\begin{bmatrix} -5 & 1 & -3 & 4\\ 0 & -\frac{27}{5} & -\frac{9}{5} & \frac{42}{5}\\ 0 & 0 & 3 & -\frac{41}{3}\\ 0 & 0 & 3 & 9 \end{bmatrix}

Lastly we take $R_4 - R_3 \to R_4$ to get:

(9)
\begin{align} U = \begin{bmatrix} -5 & 1 & -3 & 4\\ 0 & -\frac{27}{5} & -\frac{9}{5} & \frac{42}{5}\\ 0 & 0 & 3 & -\frac{41}{3}\\ 0 & 0 & 0 & \frac{68}{3} \end{bmatrix} \end{align}

Therefore the corresponding lower triangular matrix $L$ is obtained by having $1$'s in the main diagonal and whose entries below the main diagonal are determined by the elementary row operations used to reduce $A$ to $U$ is:

(10)
\begin{align} L = \begin{bmatrix} 1 & 0 & 0 & 0 \\ -\frac{8}{5} & 1 & 0 & 0 \\ \frac{3}{5} & \frac{33}{27} & 1 & 0 \\ 0 & 0 & 1 & 1 \end{bmatrix} \end{align}

Therefore the $LU$ decomposition of $A$ is:

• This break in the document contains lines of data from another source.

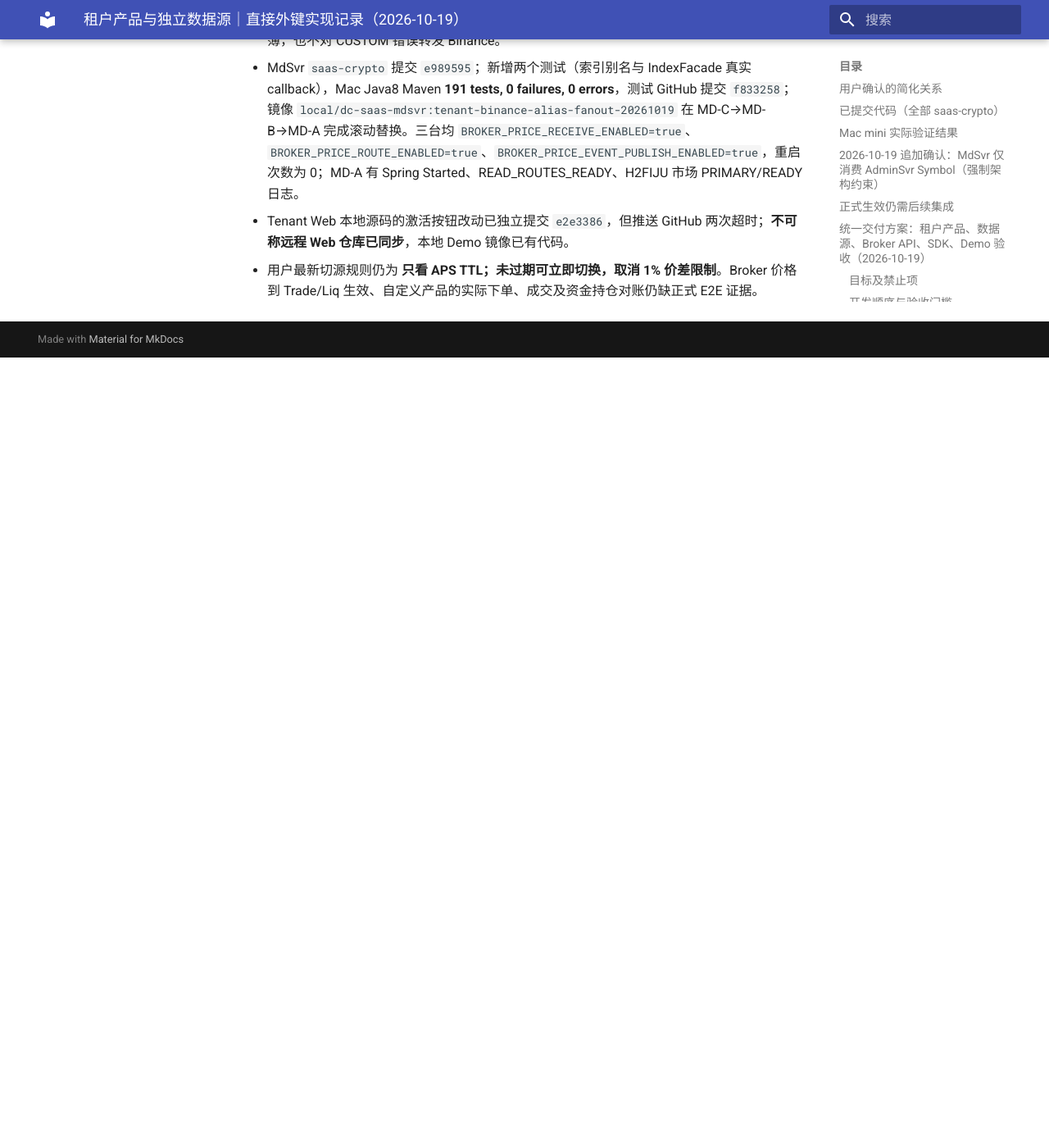
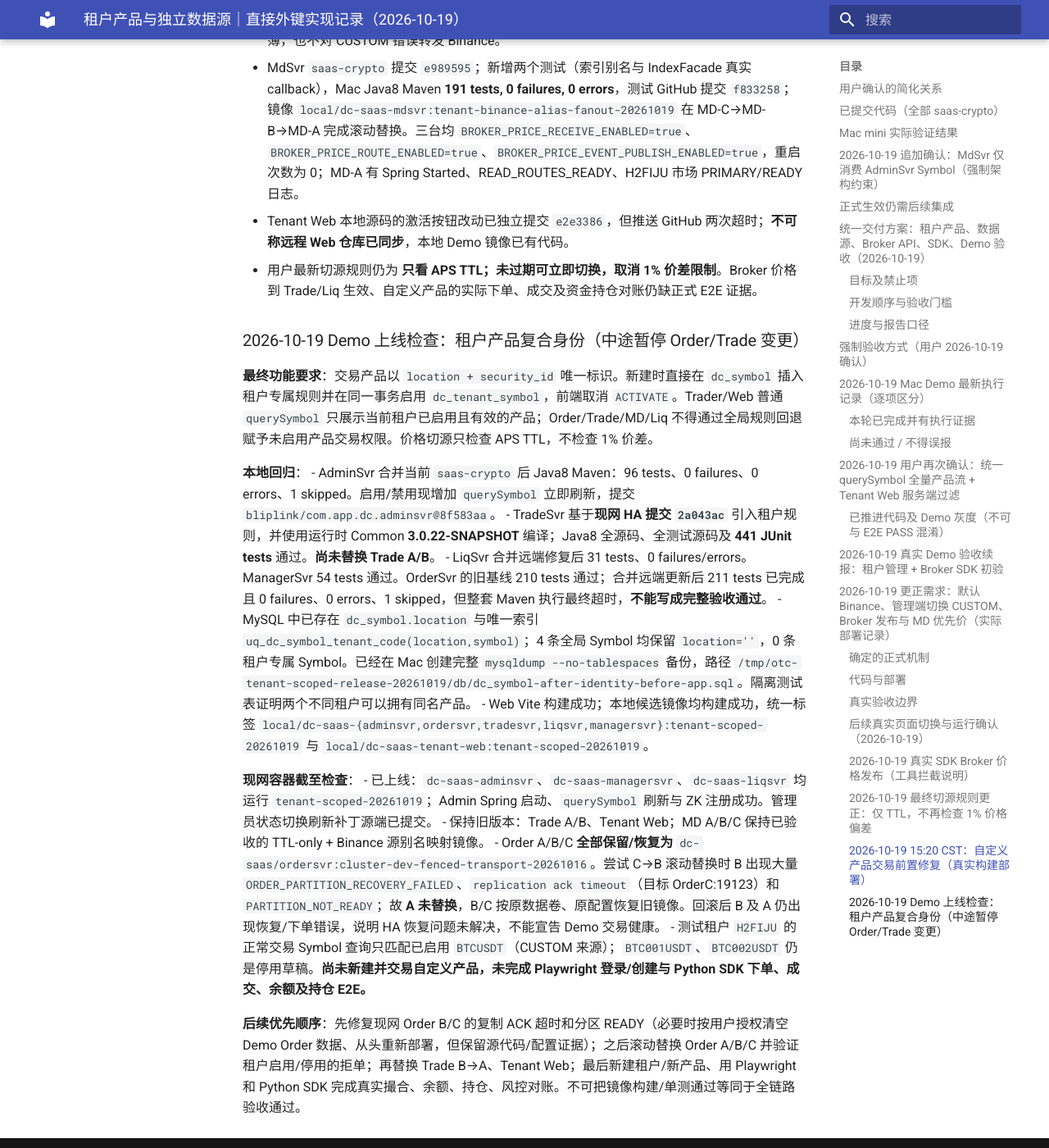
Before and after one commit to bliplink/dc-quant-deploy, an MkDocs documentation site: the page built from docs/TENANT_PRODUCT_DATA_SOURCE_IMPLEMENTATION_20261019.zh-CN.md, in a window 1280 px wide and 1400 px high, scrolled down 12053 px. Shown: the whole window at 82% size. Built offline with MkDocs 1.6.1 and Material for MkDocs 9.7.7, drawn with Linux system fonts in a browser that asks for light colours; before the commit the page ends 12489 px from its top, so only the background shows below that.

Commit message:
docs: record composite tenant Symbol rollout, HA rollback and remaining Python E2E

```diff
--- a/docs/TENANT_PRODUCT_DATA_SOURCE_IMPLEMENTATION_20261019.zh-CN.md
+++ b/docs/TENANT_PRODUCT_DATA_SOURCE_IMPLEMENTATION_20261019.zh-CN.md
@@ -206,3 +206,22 @@
 - MdSvr `saas-crypto` 提交 `e989595`；新增两个测试（索引别名与 IndexFacade 真实 callback），Mac Java8 Maven **191 tests, 0 failures, 0 errors**，测试 GitHub 提交 `f833258`；镜像 `local/dc-saas-mdsvr:tenant-binance-alias-fanout-20261019` 在 MD-C→MD-B→MD-A 完成滚动替换。三台均 `BROKER_PRICE_RECEIVE_ENABLED=true`、`BROKER_PRICE_ROUTE_ENABLED=true`、`BROKER_PRICE_EVENT_PUBLISH_ENABLED=true`，重启次数为 0；MD-A 有 Spring Started、READ_ROUTES_READY、H2FIJU 市场 PRIMARY/READY 日志。
 - Tenant Web 本地源码的激活按钮改动已独立提交 `e2e3386`，但推送 GitHub 两次超时；**不可称远程 Web 仓库已同步**，本地 Demo 镜像已有代码。
 - 用户最新切源规则仍为 **只看 APS TTL；未过期可立即切换，取消 1% 价差限制**。Broker 价格到 Trade/Liq 生效、自定义产品的实际下单、成交及资金持仓对账仍缺正式 E2E 证据。
+
+### 2026-10-19 Demo 上线检查：租户产品复合身份（中途暂停 Order/Trade 变更）
+
+**最终功能要求**：交易产品以 `location + security_id` 唯一标识。新建时直接在 `dc_symbol` 插入租户专属规则并在同一事务启用 `dc_tenant_symbol`，前端取消 `ACTIVATE`。Trader/Web 普通 `querySymbol` 只展示当前租户已启用且有效的产品；Order/Trade/MD/Liq 不得通过全局规则回退赋予未启用产品交易权限。价格切源只检查 APS TTL，不检查 1% 价差。
+
+**本地回归**：
+- AdminSvr 合并当前 `saas-crypto` 后 Java8 Maven：96 tests、0 failures、0 errors、1 skipped。启用/禁用现增加 `querySymbol` 立即刷新，提交 `bliplink/com.app.dc.adminsvr@8f583aa`。
+- TradeSvr 基于**现网 HA 提交 `2a043ac`** 引入租户规则，并使用运行时 Common **3.0.22-SNAPSHOT** 编译；Java8 全源码、全测试源码及 **441 JUnit tests** 通过。**尚未替换 Trade A/B**。
+- LiqSvr 合并远端修复后 31 tests、0 failures/errors。ManagerSvr 54 tests 通过。OrderSvr 的旧基线 210 tests 通过；合并远端更新后 211 tests 已完成且 0 failures、0 errors、1 skipped，但整套 Maven 执行最终超时，**不能写成完整验收通过**。
+- MySQL 中已存在 `dc_symbol.location` 与唯一索引 `uq_dc_symbol_tenant_code(location,symbol)`；4 条全局 Symbol 均保留 `location=''`，0 条租户专属 Symbol。已经在 Mac 创建完整 `mysqldump --no-tablespaces` 备份，路径 `/tmp/otc-tenant-scoped-release-20261019/db/dc_symbol-after-identity-before-app.sql`。隔离测试表证明两个不同租户可以拥有同名产品。
+- Web Vite 构建成功；本地候选镜像均构建成功，统一标签 `local/dc-saas-{adminsvr,ordersvr,tradesvr,liqsvr,managersvr}:tenant-scoped-20261019` 与 `local/dc-saas-tenant-web:tenant-scoped-20261019`。
+
+**现网容器截至检查**：
+- 已上线：`dc-saas-adminsvr`、`dc-saas-managersvr`、`dc-saas-liqsvr` 均运行 `tenant-scoped-20261019`；Admin Spring 启动、`querySymbol` 刷新与 ZK 注册成功。管理员状态切换刷新补丁源端已提交。
+- 保持旧版本：Trade A/B、Tenant Web；MD A/B/C 保持已验收的 TTL-only + Binance 源别名映射镜像。
+- Order A/B/C **全部保留/恢复为** `dc-saas/ordersvr:cluster-dev-fenced-transport-20261016`。尝试 C→B 滚动替换时 B 出现大量 `ORDER_PARTITION_RECOVERY_FAILED`、`replication ack timeout`（目标 OrderC:19123）和 `PARTITION_NOT_READY`；故 **A 未替换**，B/C 按原数据卷、原配置恢复旧镜像。回滚后 B 及 A 仍出现恢复/下单错误，说明 HA 恢复问题未解决，不能宣告 Demo 交易健康。
+- 测试租户 `H2FIJU` 的正常交易 Symbol 查询只匹配已启用 `BTCUSDT`（CUSTOM 来源）；`BTC001USDT`、`BTC002USDT` 仍是停用草稿。**尚未新建并交易自定义产品，未完成 Playwright 登录/创建与 Python SDK 下单、成交、余额及持仓 E2E。**
+
+**后续优先顺序**：先修复现网 Order B/C 的复制 ACK 超时和分区 READY（必要时按用户授权清空 Demo Order 数据、从头重新部署，但保留源代码/配置证据）；之后滚动替换 Order A/B/C 并验证租户启用/停用的拒单；再替换 Trade B→A、Tenant Web；最后新建租户/新产品、用 Playwright 和 Python SDK 完成真实撮合、余额、持仓、风控对账。不可把镜像构建/单测通过等同于全链路验收通过。
```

(11)
\begin{align} \quad A = \begin{bmatrix} -5 & 1 & -3 & 4\\ 8 & -7 & 3 & 2\\ -3 & -6 & -1 & -1\\ 0 & 0 & 3 & 9 \end{bmatrix} = \begin{bmatrix} 1 & 0 & 0 & 0 \\ -\frac{8}{5} & 1 & 0 & 0 \\ \frac{3}{5} & \frac{33}{27} & 1 & 0 \\ 0 & 0 & 1 & 1 \end{bmatrix} \begin{bmatrix} -5 & 1 & -3 & 4\\ 0 & -\frac{27}{5} & -\frac{9}{5} & \frac{42}{5}\\ 0 & 0 & 3 & -\frac{41}{3}\\ 0 & 0 & 0 & \frac{68}{3} \end{bmatrix} = LU \end{align}